Deficient Zebrafish Ether-a-Go-Go related gene channel gating causes Short-QT Syndrome in Zebrafish Reggae mutants

Hassel, D, Scholz, E P, Trano, N, Friedrich, O, Just, S, Meder, B, Weiss, D L, Zitron, E, Marquart, S, Vogel, B, Karle, C A, Seemann, G, Fishman, M C, Katus, H A and Rottbauer, W (2008) Deficient Zebrafish Ether-a-Go-Go related gene channel gating causes Short-QT Syndrome in Zebrafish Reggae mutants. Circulation (Baltimore), 117 7: 866-875. doi:10.1161/CIRCULATIONAHA.107.752220


Author Hassel, D
Scholz, E P
Trano, N
Friedrich, O
Just, S
Meder, B
Weiss, D L
Zitron, E
Marquart, S
Vogel, B
Karle, C A
Seemann, G
Fishman, M C
Katus, H A
Rottbauer, W
Title Deficient Zebrafish Ether-a-Go-Go related gene channel gating causes Short-QT Syndrome in Zebrafish Reggae mutants
Formatted title
Deficient Zebrafish Ether-à-Go-Go Related Gene Channel Gating Causes Short-QT Syndrome in Zebrafish Reggae Mutants
Journal name Circulation (Baltimore)   Check publisher's open access policy
ISSN 0009-7322
1524-4539
Publication date 2008-01-01
Year available 2008
Sub-type Article (original research)
DOI 10.1161/CIRCULATIONAHA.107.752220
Open Access Status DOI
Volume 117
Issue 7
Start page 866
End page 875
Total pages 10
Editor Dr Loscalzo, J
Place of publication United States
Publisher Lippincott Williams & Wilkins
Language eng
Subject C1
070499 Fisheries Sciences not elsewhere classified
830102 Aquaculture Fin Fish (excl. Tuna)
Formatted abstract
Background— Genetic predisposition is believed to be responsible for most clinically significant arrhythmias; however, suitable genetic animal models to study disease mechanisms and evaluate new treatment strategies are largely lacking.

Methods and Results— In search of suitable arrhythmia models, we isolated the zebrafish mutation reggae (reg), which displays clinical features of the malignant human short-QT syndrome such as accelerated cardiac repolarization accompanied by cardiac fibrillation. By positional cloning, we identified the reg mutation that resides within the voltage sensor of the zebrafish ether-à-go-go–related gene (zERG) potassium channel.
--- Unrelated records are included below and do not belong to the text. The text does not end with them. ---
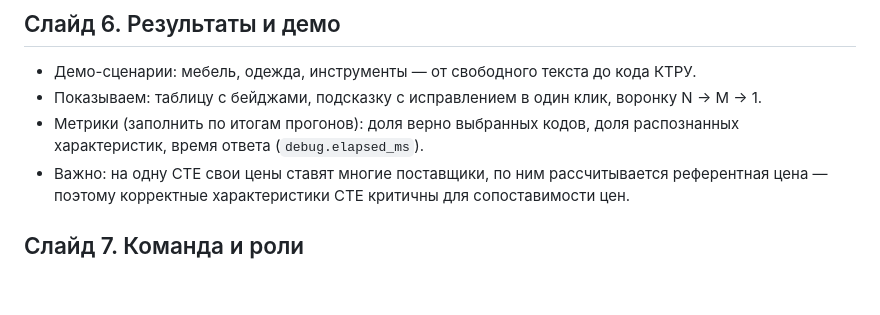
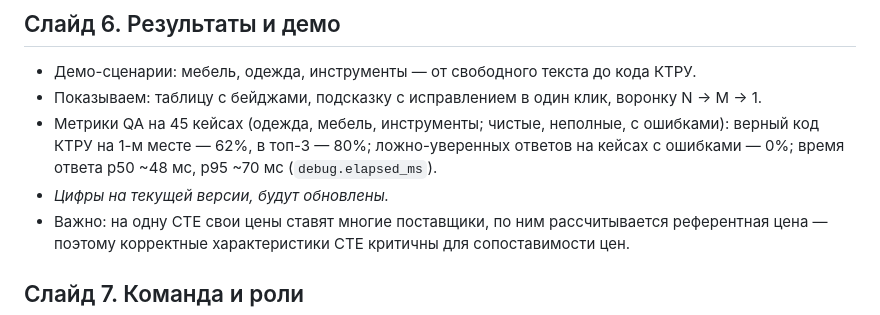
Before and after one commit to Telman3000/Tender-Hack-2026-based-on-bots-, a Markdown page: docs/presentation.md, the part around the change. Rendered like a GitHub page; blank space fills up the shorter version.

```diff
--- a/docs/presentation.md
+++ b/docs/presentation.md
@@ -45,7 +45,8 @@
 
 - Демо-сценарии: мебель, одежда, инструменты — от свободного текста до кода КТРУ.
 - Показываем: таблицу с бейджами, подсказку с исправлением в один клик, воронку N → M → 1.
-- Метрики (заполнить по итогам прогонов): доля верно выбранных кодов, доля распознанных характеристик, время ответа (`debug.elapsed_ms`).
+- Метрики QA на 45 кейсах (одежда, мебель, инструменты; чистые, неполные, с ошибками): верный код КТРУ на 1-м месте — 62%, в топ-3 — 80%; ложно-уверенных ответов на кейсах с ошибками — 0%; время ответа p50 ~48 мс, p95 ~70 мс (`debug.elapsed_ms`).
+- _Цифры на текущей версии, будут обновлены._
 - Важно: на одну СТЕ свои цены ставят многие поставщики, по ним рассчитывается референтная цена — поэтому корректные характеристики СТЕ критичны для сопоставимости цен.
 
 ## Слайд 7. Команда и роли
```
Also changed, not shown: docs/demo_script.md (added, +71 -0 lines), docs/jury_qa.md (+16 -10 lines).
The mutation causes premature zERG channel activation and defective inactivation, which results in shortened action potential duration and accelerated cardiac repolarization. Genetic and pharmacological inhibition of zERG rescues recessive reg mutant embryos, which confirms the gain-of-function effect of the reg mutation on zERG channel function in vivo. Accordingly, QT intervals in ECGs from heterozygous and homozygous reg mutant adult zebrafish are considerably shorter than in wild-type zebrafish.

Conclusions— With its molecular and pathophysiological concordance to the human arrhythmia syndrome, zebrafish reg represents the first animal model for human short-QT syndrome.
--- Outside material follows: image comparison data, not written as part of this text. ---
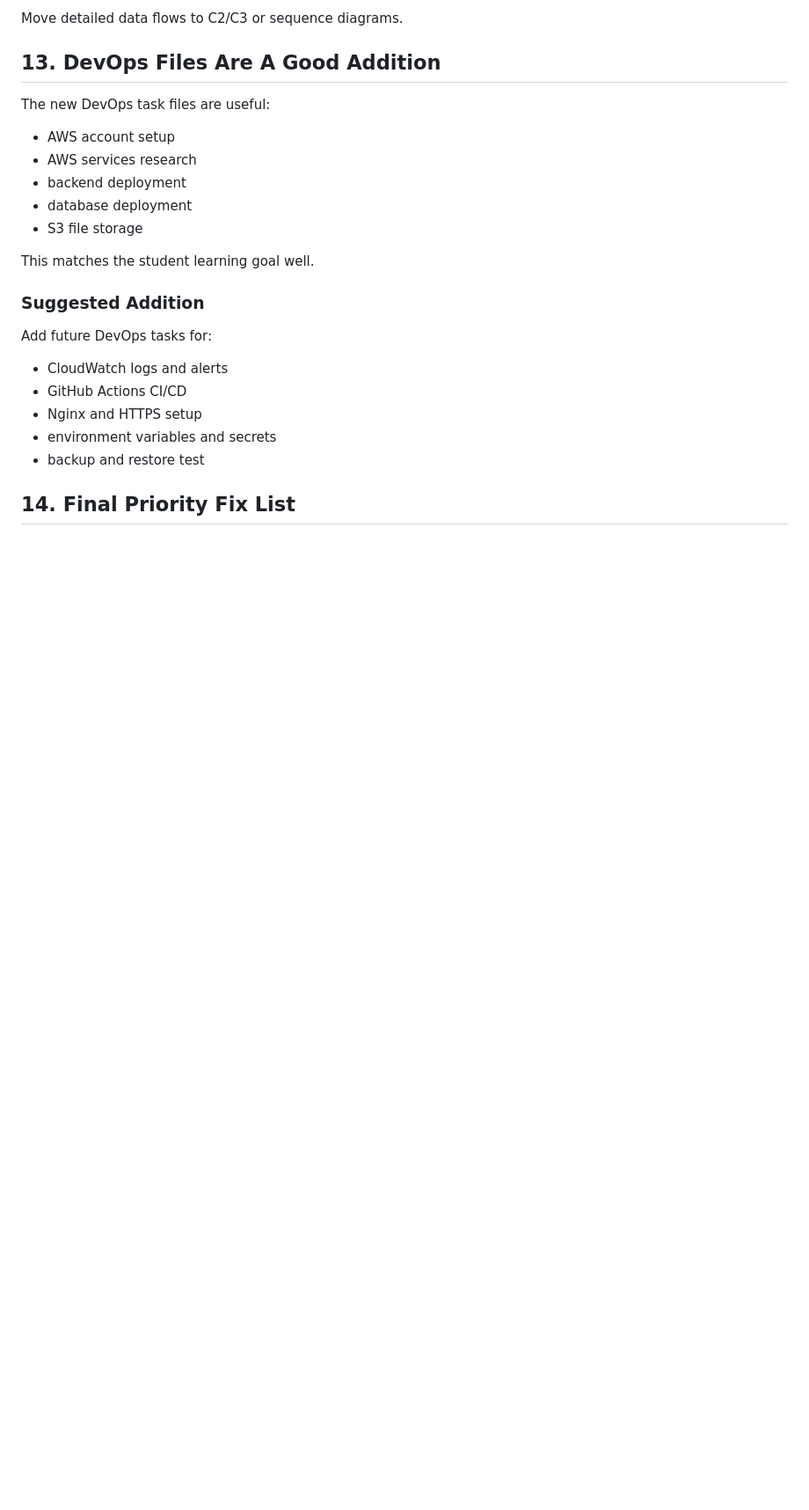
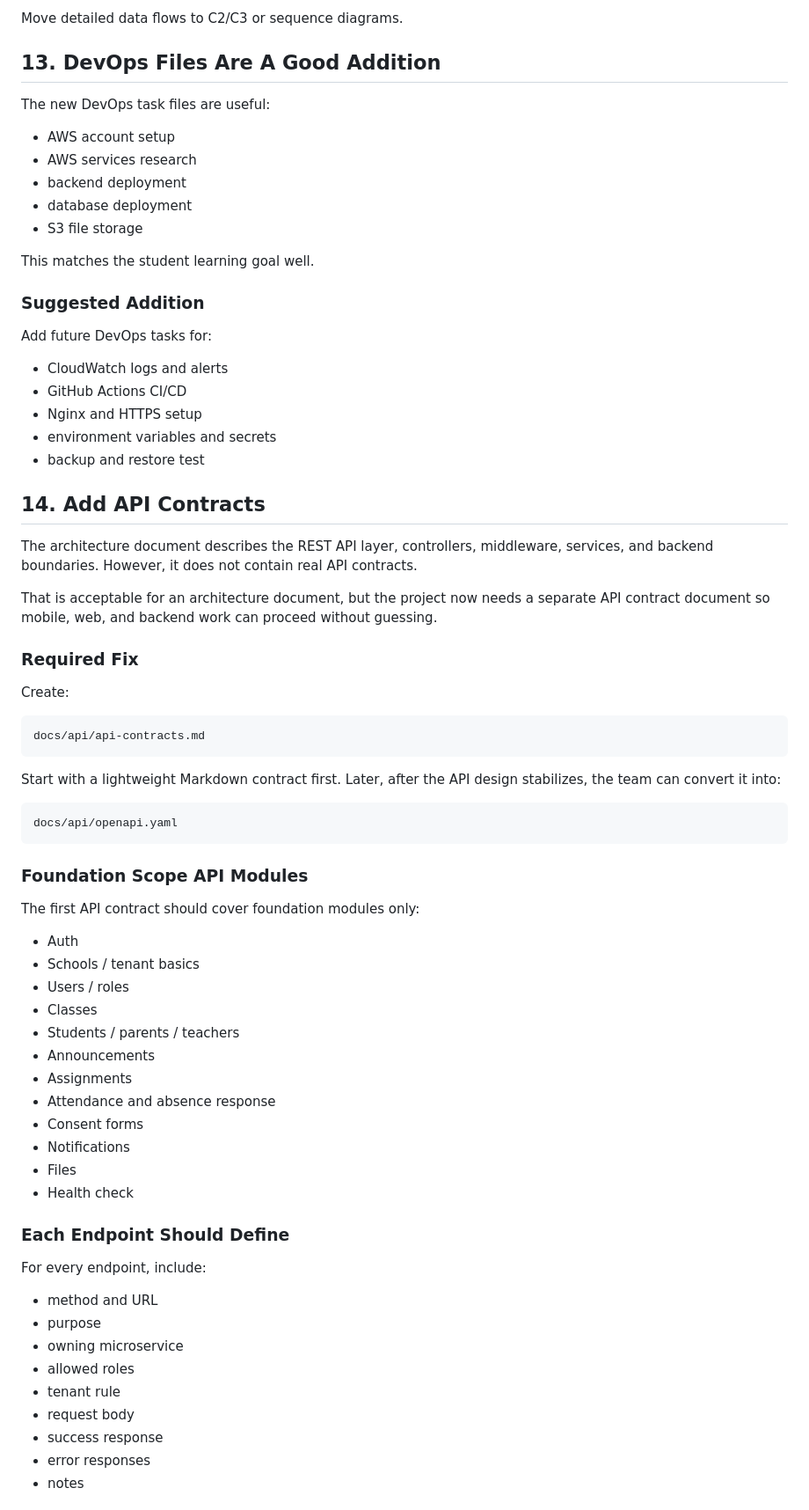
Before and after one commit to VidyaConnect/VidyaConnect, a Markdown page: docs/architecture/architecture-document-review-feedback.md, the part around one of its changes. Shown at 88% size. Drawn GitHub-style; blank space fills up the shorter version.

Commit message:
Update architecture feedback with API contracts

````diff
--- a/docs/architecture/architecture-document-review-feedback.md
+++ b/docs/architecture/architecture-document-review-feedback.md
@@ -380,4 +382,54 @@ Add future DevOps tasks for:
 - environment variables and secrets
 - backup and restore test
 
-## 14. Final Priority Fix List
+## 14. Add API Contracts
+
+The architecture document describes the REST API layer, controllers, middleware, services, and backend boundaries. However, it does not contain real API contracts.
+
+That is acceptable for an architecture document, but the project now needs a separate API contract document so mobile, web, and backend work can proceed without guessing.
+
+### Required Fix
+
+Create:
+
+```text
+docs/api/api-contracts.md
+```
+
+Start with a lightweight Markdown contract first. Later, after the API design stabilizes, the team can convert it into:
+
+```text
+docs/api/openapi.yaml
+```
+
+### Foundation Scope API Modules
+
+The first API contract should cover foundation modules only:
+
+- Auth
+- Schools / tenant basics
+- Users / roles
+- Classes
+- Students / parents / teachers
+- Announcements
+- Assignments
+- Attendance and absence response
+- Consent forms
+- Notifications
+- Files
+- Health check
+
+### Each Endpoint Should Define
+
+For every endpoint, include:
+
+- method and URL
+- purpose
+- owning microservice
+- allowed roles
+- tenant rule
+- request body
+- success response
+- error responses
+- notes
+
````
Also changed, not shown: other parts of docs/architecture/architecture-document-review-feedback.md (+60 -13 lines).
Keyword arrhythmia
Fibrillation
genetics
Ion Channel
Q-Index Code C1
Q-Index Status Confirmed Code

Document type: Journal Article
Sub-type: Article (original research)
Collections: 2009 Higher Education Research Data Collection
School of Biomedical Sciences Publications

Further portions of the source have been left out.